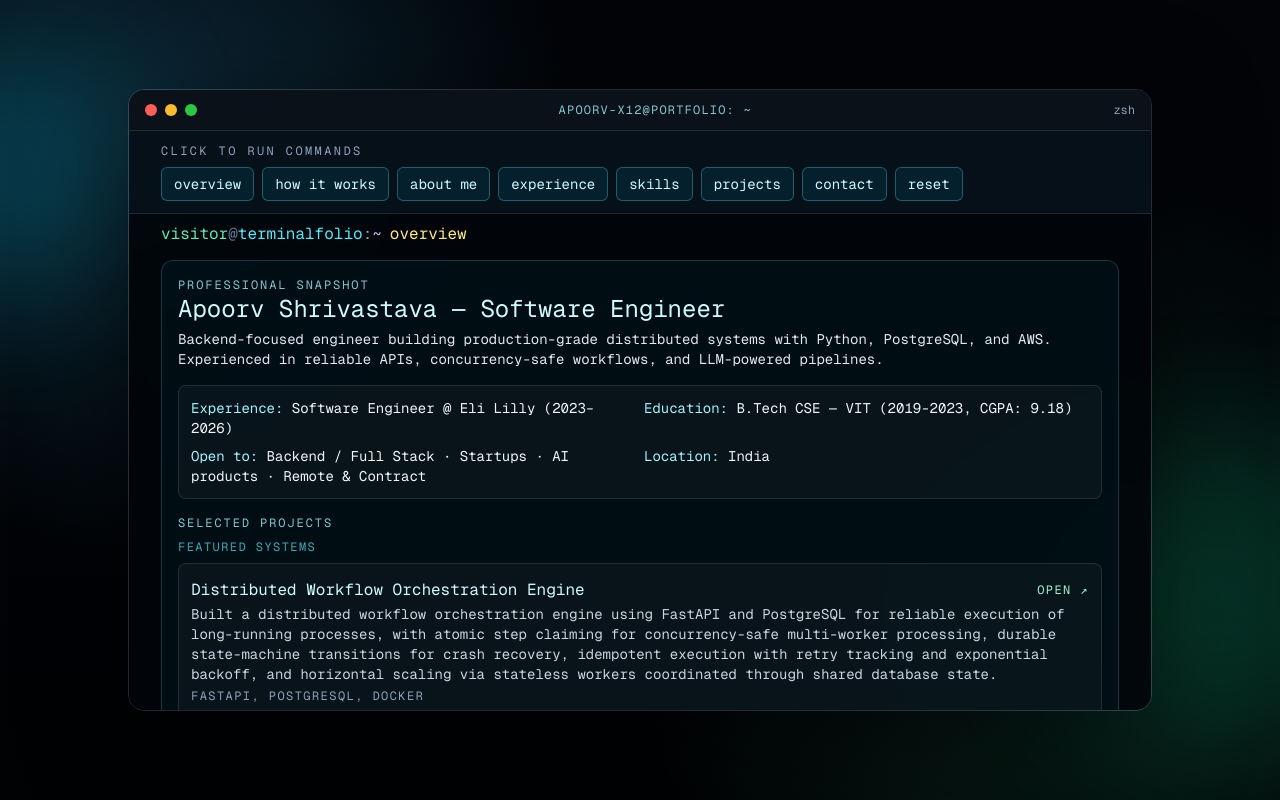
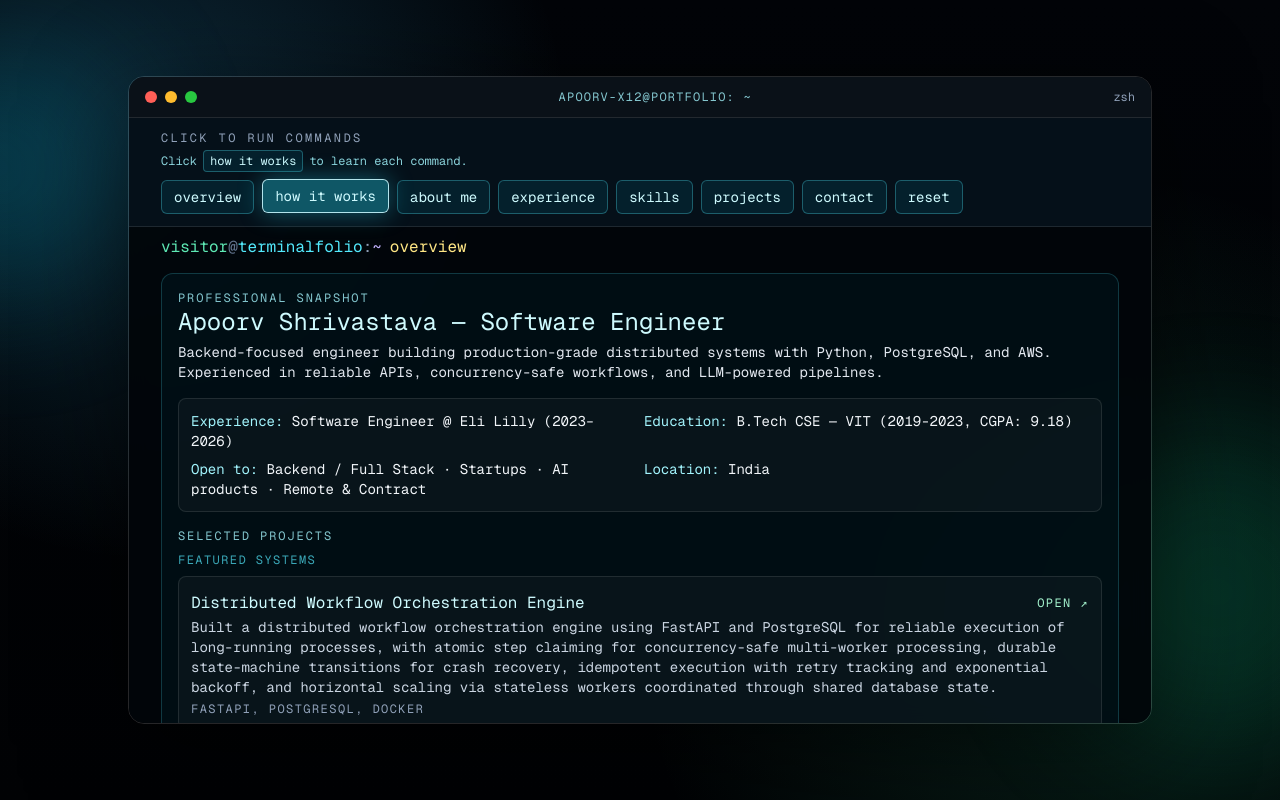
Before and after one commit to apoorv-x12/portfolio, a Next.js app in the folder portfolio-app/: page / in a window 1280 px wide. Built offline with nearby package versions, Linux system fonts and the light colour scheme.

Commit message:
improved ux

```diff
--- a/portfolio-app/src/app/globals.css
+++ b/portfolio-app/src/app/globals.css
@@ -70,3 +70,20 @@ body {
     transform: translateY(0);
   }
 }
+
+@keyframes chip-bright-pulse {
+  0%,
+  100% {
+    background-color: rgba(6, 182, 212, 0.1);
+    border-color: rgba(103, 232, 249, 0.3);
+    box-shadow: 0 0 0 rgba(34, 211, 238, 0);
+    transform: translateY(0);
+  }
+
+  50% {
+    background-color: rgba(34, 211, 238, 0.4);
+    border-color: rgba(207, 250, 254, 0.95);
+    box-shadow: 0 0 26px rgba(34, 211, 238, 0.42);
+    transform: translateY(-1px);
+  }
+}
--- a/portfolio-app/src/app/page.tsx
+++ b/portfolio-app/src/app/page.tsx
@@ -118,6 +118,7 @@ const commandList: Array<{ key: Command; label: string }> = [
 export default function Home() {
   const [history, setHistory] = useState<HistoryEntry[]>([{ id: 1, command: "all" }]);
   const [nextId, setNextId] = useState(2);
+  const [hasInteracted, setHasInteracted] = useState(false);
   const outputContainerRef = useRef<HTMLDivElement | null>(null);
   const latestCommandLineRef = useRef<HTMLDivElement | null>(null);
 
@@ -139,6 +140,8 @@ export default function Home() {
   }, [history]);
 
   const runCommand = (command: Command) => {
+    setHasInteracted(true);
+
     if (command === "clear") {
       setHistory(() => {
         const currentId = nextId;
@@ -269,10 +272,18 @@ export default function Home() {
 
     if (command === "help") {
       return (
-        <div className="rounded-xl border border-cyan-400/20 bg-cyan-500/5 p-4 text-cyan-100">
+        <div className="space-y-3 rounded-xl border border-cyan-400/20 bg-cyan-500/5 p-4 text-cyan-100">
           <p>Welcome to Apoorv&apos;s interactive terminal portfolio.</p>
-          <p className="text-cyan-200">Click any command chip above to print output automatically.</p>
-          <p className="text-cyan-300">Tip: use overview for a complete summary.</p>
+          <p className="text-cyan-200">Click any command chip above to append that section in the terminal output.</p>
+
+          <div className="rounded-lg border border-white/10 bg-white/[0.03] p-3 text-sm text-slate-200 space-y-1.5">
+            <p><span className="text-cyan-200">overview</span> - Prints the complete profile snapshot (best first command).</p>
+            <p><span className="text-cyan-200">how it works</span> - Shows this command guide.</p>
+            <p><span className="text-cyan-200">about / experience / skills / projects / contact</span> - Prints only that section.</p>
+            <p><span className="text-cyan-200">reset</span> - Clears previous output and starts again with a fresh overview.</p>
+          </div>
+
+          <p className="text-cyan-300">Non-obvious behavior: commands stack in history, so use reset when you want a clean screen.</p>
         </div>
       );
     }
@@ -410,14 +421,24 @@ export default function Home() {
         </header>
 
         <div className="border-b border-white/10 bg-[#051019] px-4 py-3 sm:px-8">
-          <p className="mb-2 text-xs uppercase tracking-[0.2em] text-slate-400">Click To Run Commands</p>
+          <p className="mb-1 text-xs uppercase tracking-[0.2em] text-slate-400">Click To Run Commands</p>
+          <p className="mb-2 flex flex-wrap items-center gap-1.5 text-xs text-cyan-200/85">
+            <span>Click</span>
+            <span className="rounded border border-cyan-300/30 bg-cyan-500/10 px-1.5 py-0.5 text-cyan-100">how it works</span>
+            <span>to learn each command.</span>
+          </p>
           <div className="flex flex-wrap gap-2">
             {commandList.map((item) => (
               <button
                 key={item.key}
                 type="button"
                 onClick={() => runCommand(item.key)}
-                className="rounded-md border border-cyan-300/30 bg-cyan-500/10 px-3 py-1.5 text-xs text-cyan-100 transition hover:border-cyan-200/60 hover:bg-cyan-400/20 focus-visible:outline-none focus-visible:ring-2 focus-visible:ring-cyan-300 focus-visible:ring-offset-2 focus-visible:ring-offset-[#051019] sm:text-sm"
+                style={
+                  !hasInteracted && item.key === "help"
+                    ? { animation: "chip-bright-pulse 1.25s ease-in-out infinite", willChange: "background-color, border-color, box-shadow" }
+                    : undefined
+                }
+                className="cursor-pointer rounded-md border border-cyan-300/30 bg-cyan-500/10 px-3 py-1.5 text-xs text-cyan-100 transition hover:border-cyan-200/60 hover:bg-cyan-400/20 focus-visible:outline-none focus-visible:ring-2 focus-visible:ring-cyan-300 focus-visible:ring-offset-2 focus-visible:ring-offset-[#051019] sm:text-sm"
               >
                 {item.label}
               </button>
```
Also changed, not shown: 1 other file (tests, documents, lock files or other folders).
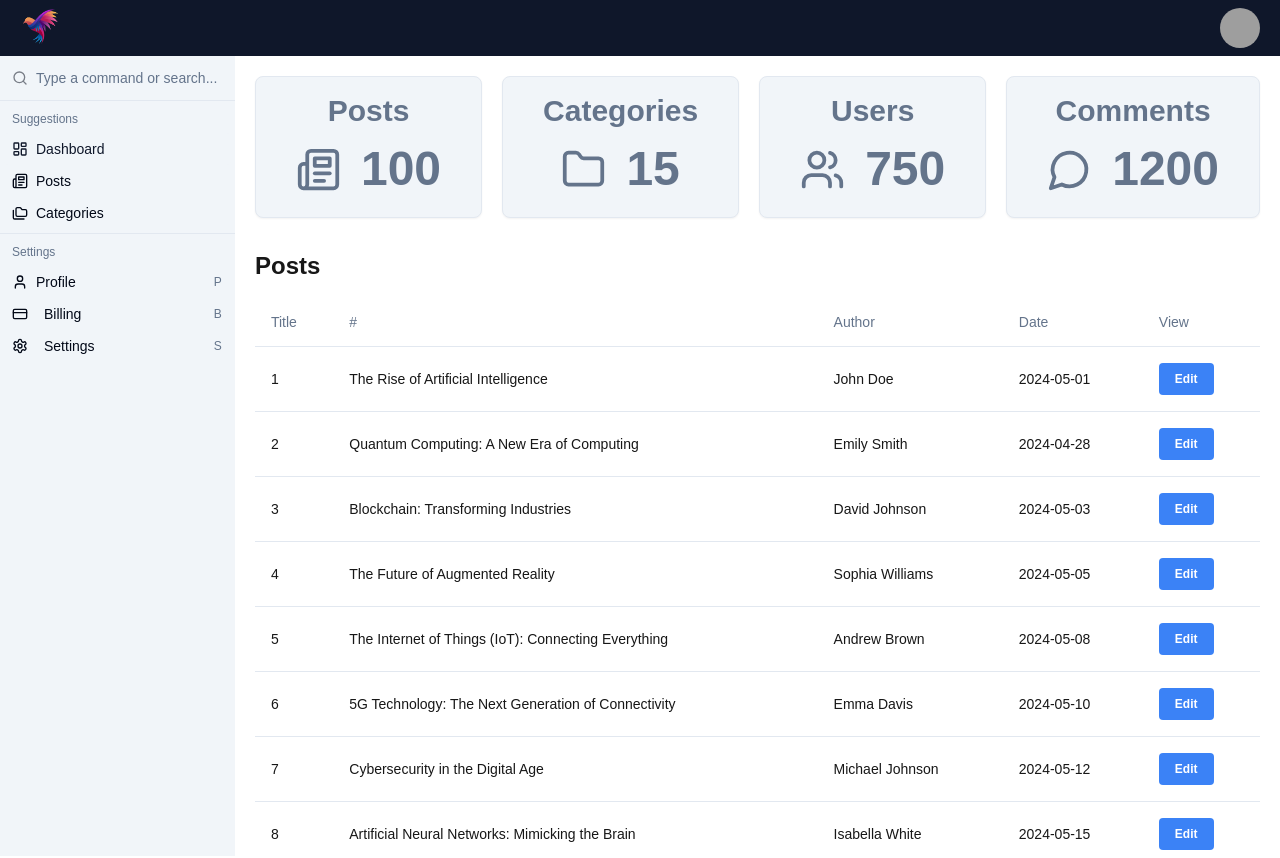
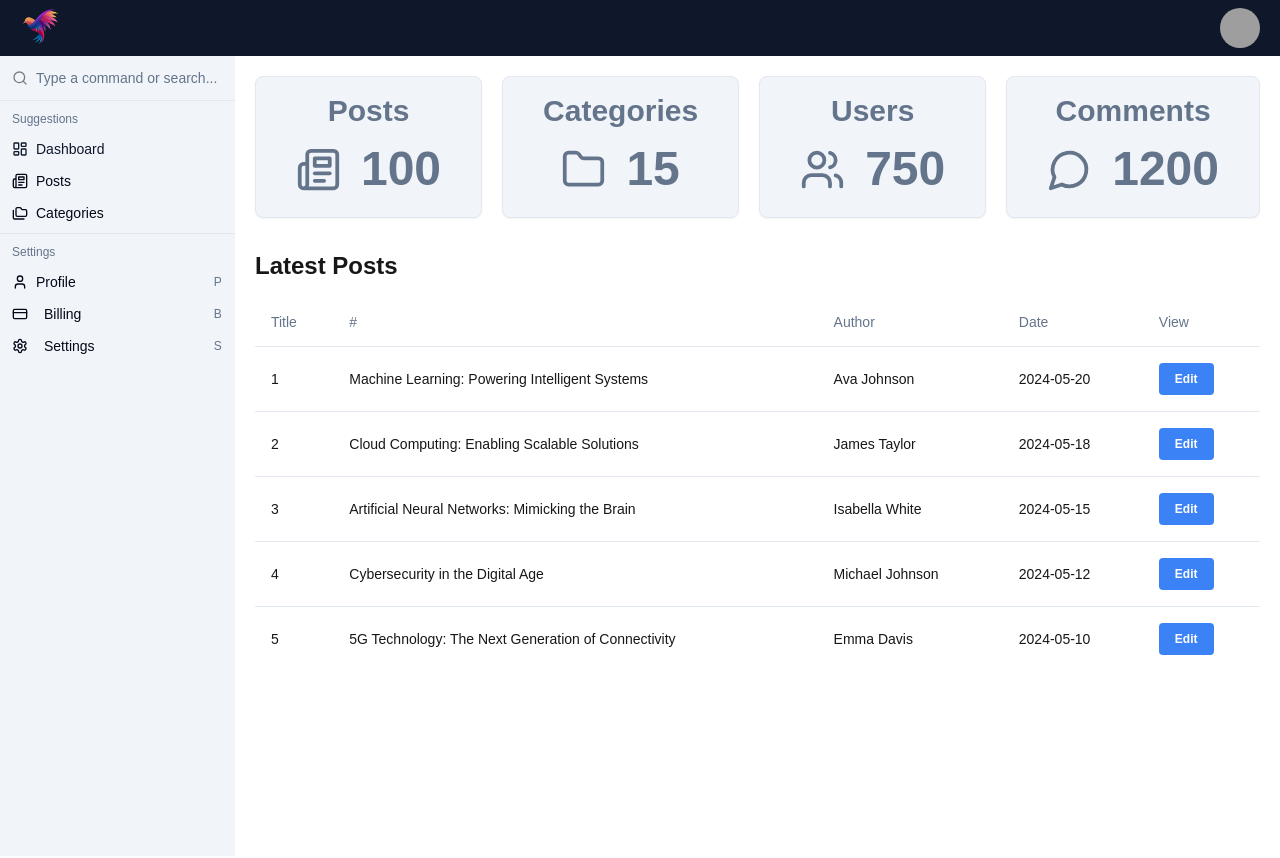
Before and after one commit to SamarthShinde01/next-admin-shadcn, a Next.js app: page / in a window 1280 px wide. Shown: the top 858 px of the page. Built offline with nearby package versions, Linux system fonts and the light colour scheme; grey boxes are pictures that could not be loaded.

Commit message:
3.sorted & filtered posts

```diff
--- a/app/page.tsx
+++ b/app/page.tsx
@@ -27,7 +27,7 @@
 					icon={<MessageCircle className="text-slate-500 " size={45} />}
 				/>
 			</div>
-			<PostsTable />
+			<PostsTable title="Latest Posts" limit={5} />
 		</>
 	);
 }
--- a/components/posts/PostsTable.tsx
+++ b/components/posts/PostsTable.tsx
@@ -18,6 +18,14 @@
 }
 
 export const PostsTable = ({ limit, title }: PostsTableProps) => {
+	//sort post in desc order based on date
+	const sortedPosts: Post[] = [...posts].sort(
+		(a, b) => new Date(b.date).getTime() - new Date(a.date).getTime()
+	);
+
+	//filter posts to limit
+	const filteredPosts = limit ? sortedPosts.slice(0, limit) : sortedPosts;
+
 	return (
 		<div className="mt-8">
 			<h3 className="text-2xl mb-4 font-semibold">{title ? title : "Posts"}</h3>
@@ -33,7 +41,7 @@
 					</TableRow>
 				</TableHeader>
 				<TableBody>
-					{posts.map((post, index) => (
+					{filteredPosts.map((post, index) => (
 						<TableRow key={post.id}>
 							<TableCell>{index + 1}</TableCell>
 							<TableCell>{post.title}</TableCell>
```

▬▬▬

- _About this exercise_: Lines with "that": return each one from the data above.

- _Exercise solution_:
+          <p className="text-cyan-200">Click any command chip above to append that section in the terminal output.</p>
+            <p><span className="text-cyan-200">about / experience / skills / projects / contact</span> - Prints only that section.</p>
Before and after one commit to SamarthShinde01/next-admin-shadcn, a Next.js app: page / in a window 1280 px wide. Shown: the top 858 px of the page. Built offline with nearby package versions, Linux system fonts and the light colour scheme; grey boxes are pictures that could not be loaded.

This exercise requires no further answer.